Do we really understand BLOCKCHAINS and BITCOINS ?
Conventional recordings of data in multiple ledgers are slow and inefficient which can be altered retroactively and are often unverifiable. The same data may be recorded differently by various agencies, such as banks, customers, regulators or auditors. Block-Chain (BC) technology employs shared ledgers or computer blocks where the same information as high volume of transactions and operational instructions, can be stored in an immutable form. These are simultaneously available to all stakeholders, who may/may not be known to one another.
Storage may be private or public, depending upon the consensus among the participants. Data visibility is determined by the extent of permissions, granted by the users to those concerned, at an appropriate level of accessibility. Unauthorized persons are thus denied access to personal information by incorporating what is called a smart contract. These decentralized blocks hold valid transactions that are encoded and form chains. Block-Chains are thus chains of authentic computer blocks shared as transparent public distributed ledgers.
These chains keep growing when more blocks of additional transactions, are added. Each block is linked to the next by a hash, a digital fingerprint or unique identifier of 26 -35 letters and numbers, beginning with 1 or 3. It prevents any subsequent insertion or alteration. Chains record only user addresses and provide a time–stamped validation to each transaction. No intermediary third-party assurance or single administrator is required between the users. Absence of a centralized repository minimizes the chances of any fraud.
Originally the Block-Chains technology was developed by Nakamoto in 2008 for secure transactions and storage of a unique new type of cryptocurrency. Though BC technology is a useful platform for this currency, known as Bitcoin, the two are not the same. Blockchains find applications now in many fields such as recording of medical data, educational progress, supply chains, friction-free business, trade agreements, government land-records and transportation procedures, besides banking. The World Economic Forum (WEF) had predicted recently that by 2025, more than 10% of the global GDP would be handled by Blockchains technology. In addition to Bitcoin, some more virtual currencies, such as Altocoin, Ether, Coinsquare and Dash, have also been developed now.

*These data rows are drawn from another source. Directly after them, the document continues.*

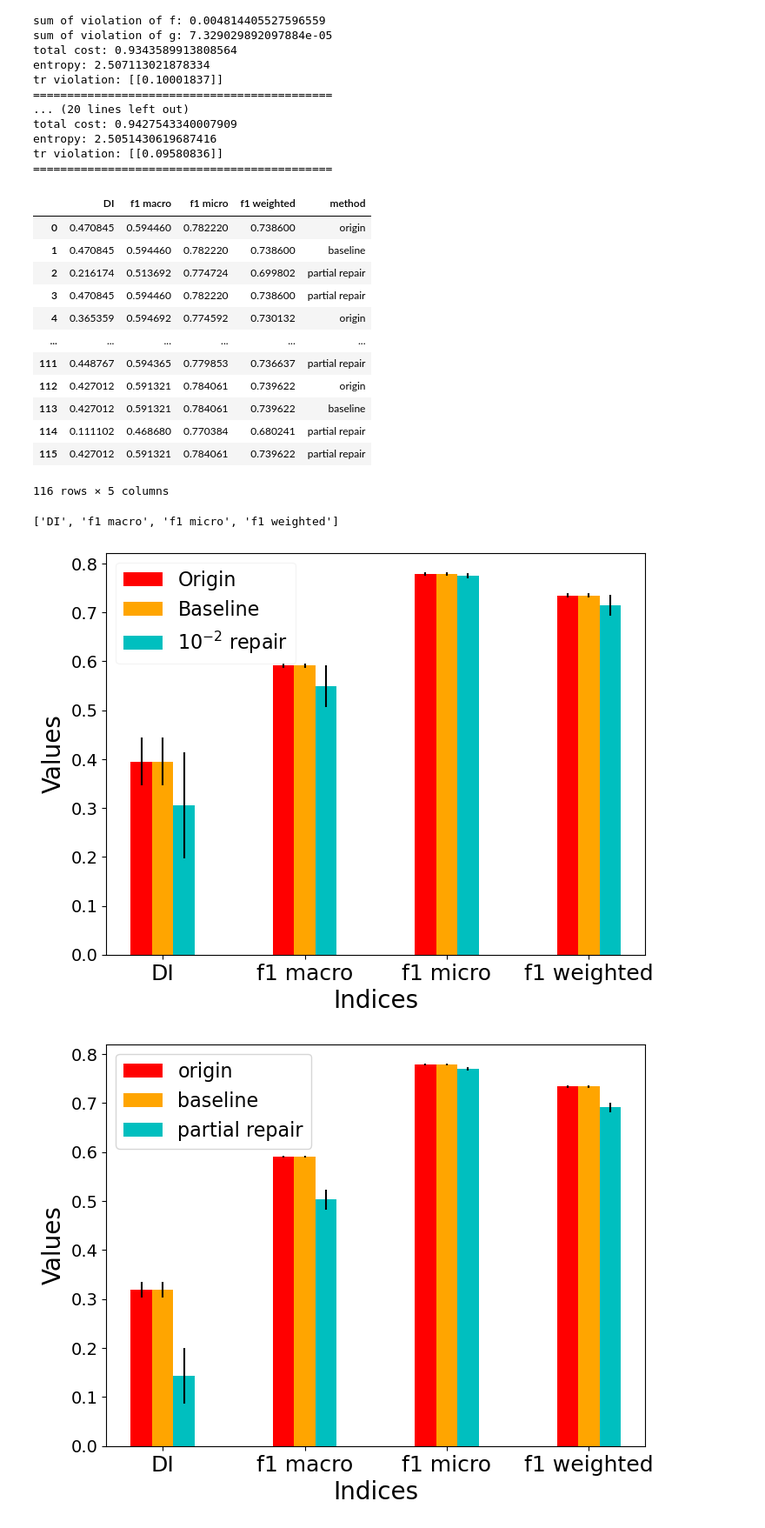
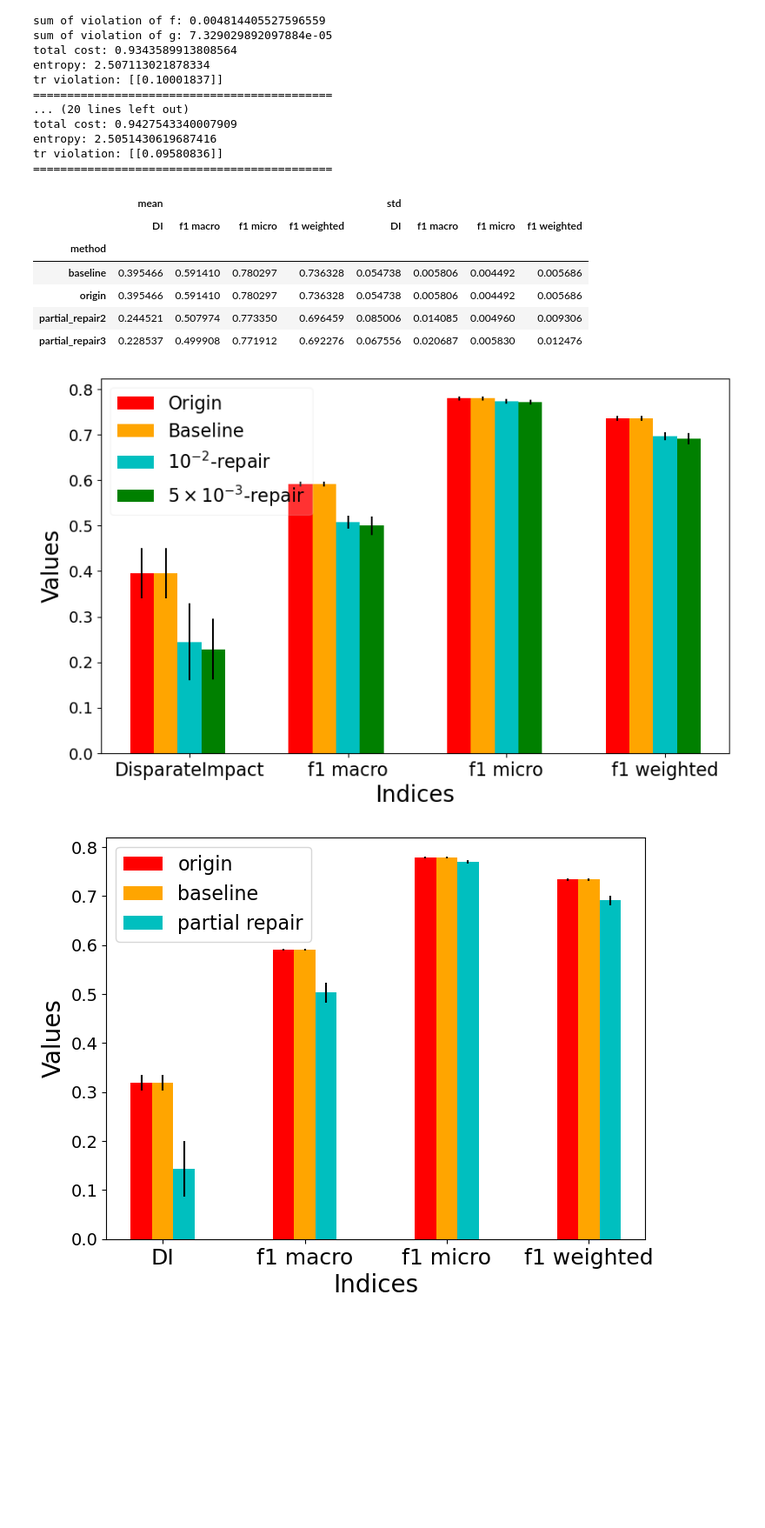
Before and after one commit to Quan-Zhou/OT_Debiasing, a Jupyter notebook: Dykstra_fromadult.ipynb, the cells around one changed output. Shown at 87% size. Drawn from its saved outputs; the diff is of its cells as text; code cells hidden in the pictures; blank space fills up the shorter version.

```diff
--- a/Dykstra_fromadult.ipynb
+++ b/Dykstra_fromadult.ipynb
@@ -428,58 +457,51 @@ tr violation: [[0.09580836]]
 ============================================
 # %%
 report=pd.read_csv('C:/Users/zhouq/Documents/optimal_transport/report.csv')
-# %%
-report
-# %% [output]
-|  | DI | f1 macro | f1 micro | f1 weighted | method |
-| 0 | 0.470845 | 0.594460 | 0.782220 | 0.738600 | origin |
-| 1 | 0.470845 | 0.594460 | 0.782220 | 0.738600 | baseline |
-| 2 | 0.216174 | 0.513692 | 0.774724 | 0.699802 | partial repair |
-| 3 | 0.470845 | 0.594460 | 0.782220 | 0.738600 | partial repair |
-| 4 | 0.365359 | 0.594692 | 0.774592 | 0.730132 | origin |
-| ... | ... | ... | ... | ... | ... |
-| 111 | 0.448767 | 0.594365 | 0.779853 | 0.736637 | partial repair |
-| 112 | 0.427012 | 0.591321 | 0.784061 | 0.739622 | origin |
-| 113 | 0.427012 | 0.591321 | 0.784061 | 0.739622 | baseline |
-| 114 | 0.111102 | 0.468680 | 0.770384 | 0.680241 | partial repair |
-| 115 | 0.427012 | 0.591321 | 0.784061 | 0.739622 | partial repair |
-116 rows × 5 columns
 # %%
 performance=list(report.columns)[:-1]
-methods=list(set(report['method']))
+methods=['origin','baseline','partial_repair2','partial_repair3']
+#list(set(report['method']))
 colors=['r','orange','c','g']
-# %% [output]
-['DI', 'f1 macro', 'f1 micro', 'f1 weighted']
 # %%
 pivot=pd.pivot_table(report,index=['method'],values=performance,aggfunc=[np.mean,np.std])
+# %%
+pivot
+# %% [output]
+|  | mean |  |  |  | std |  |  |  |
+|  | DI | f1 macro | f1 micro | f1 weighted | DI | f1 macro | f1 micro | f1 weighted |
+| method |  |  |  |  |  |  |  |  |
+| baseline | 0.395466 | 0.591410 | 0.780297 | 0.736328 | 0.054738 | 0.005806 | 0.004492 | 0.005686 |
+| origin | 0.395466 | 0.591410 | 0.780297 | 0.736328 | 0.054738 | 0.005806 | 0.004492 | 0.005686 |
+| partial_repair2 | 0.244521 | 0.507974 | 0.773350 | 0.696459 | 0.085006 | 0.014085 | 0.004960 | 0.009306 |
+| partial_repair3 | 0.228537 | 0.499908 | 0.771912 | 0.692276 | 0.067556 | 0.020687 | 0.005830 | 0.012476 |
 # %%
 ind=np.arange(len(performance))
 width = 0.15
 
-fig, ax1 = plt.subplots(figsize=(8,6))
+fig, ax1 = plt.subplots(figsize=(10,6))
 
 i=0
 for m in methods:
     sub=[pivot[('mean',p)][m] for p in performance]
     err=[pivot[('std',p)][m] for p in performance]
     ax1.bar(ind+width*i,sub,width,yerr=err,color=colors[i],label=m)
     i+=1
 
-ax1.legend(['Origin','Baseline',r'$10^{-2}$ repair',r'$5\times 10^{-3}$-repair'],fontsize=16,
+ax1.legend(['Origin','Baseline',r'$10^{-2}$-repair',r'$5\times 10^{-3}$-repair'],fontsize=16,
            fancybox=True, framealpha=0.2)
 ax1.set_xlabel('Indices', fontsize=20)
 ax1.set_ylabel('Values', fontsize=20)
 
-ax1.set_xticks(ind+width)
-ax1.set_xticklabels([i for i in performance], fontsize=18)
+ax1.set_xticks(ind+width*2)
+ax1.set_xticklabels(['DisparateImpact']+[i for i in performance[1:]], fontsize=16)
 ax1.tick_params(axis='y', which='major', labelsize=14)
 
 plt.rcParams['pdf.fonttype'] = 42
 plt.rcParams['ps.fonttype'] = 42
 
 plt.savefig("C:/Users/zhouq/Documents/optimal_transport/adult_bar.pdf",bbox_inches='tight')
 # %% [output]
-[figure, old version]
+[figure, new version]
 # %%
 ind=np.arange(4)
 width = 0.15
```
Also changed, not shown: parts of 4 cells of this notebook.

Transactions are the global transfer of value of money between bit-coins that get safely included in the block-chains and also for wealth generation (called bitcoin mining). The process is somewhat similar to the working of emails. The main difference is that bitcoin addresses can be used only once and have two parts; a common private key or password and a public key or variable ID number. One can generate more addresses by changing the public component, when more transactions are to be carried out directly. An address can be disclosed to a trusted person who wants to make or receive a payment. Since no social security number or personal information such as bank account number is required, the anonymity of all users and the privacy of their transactions are assured.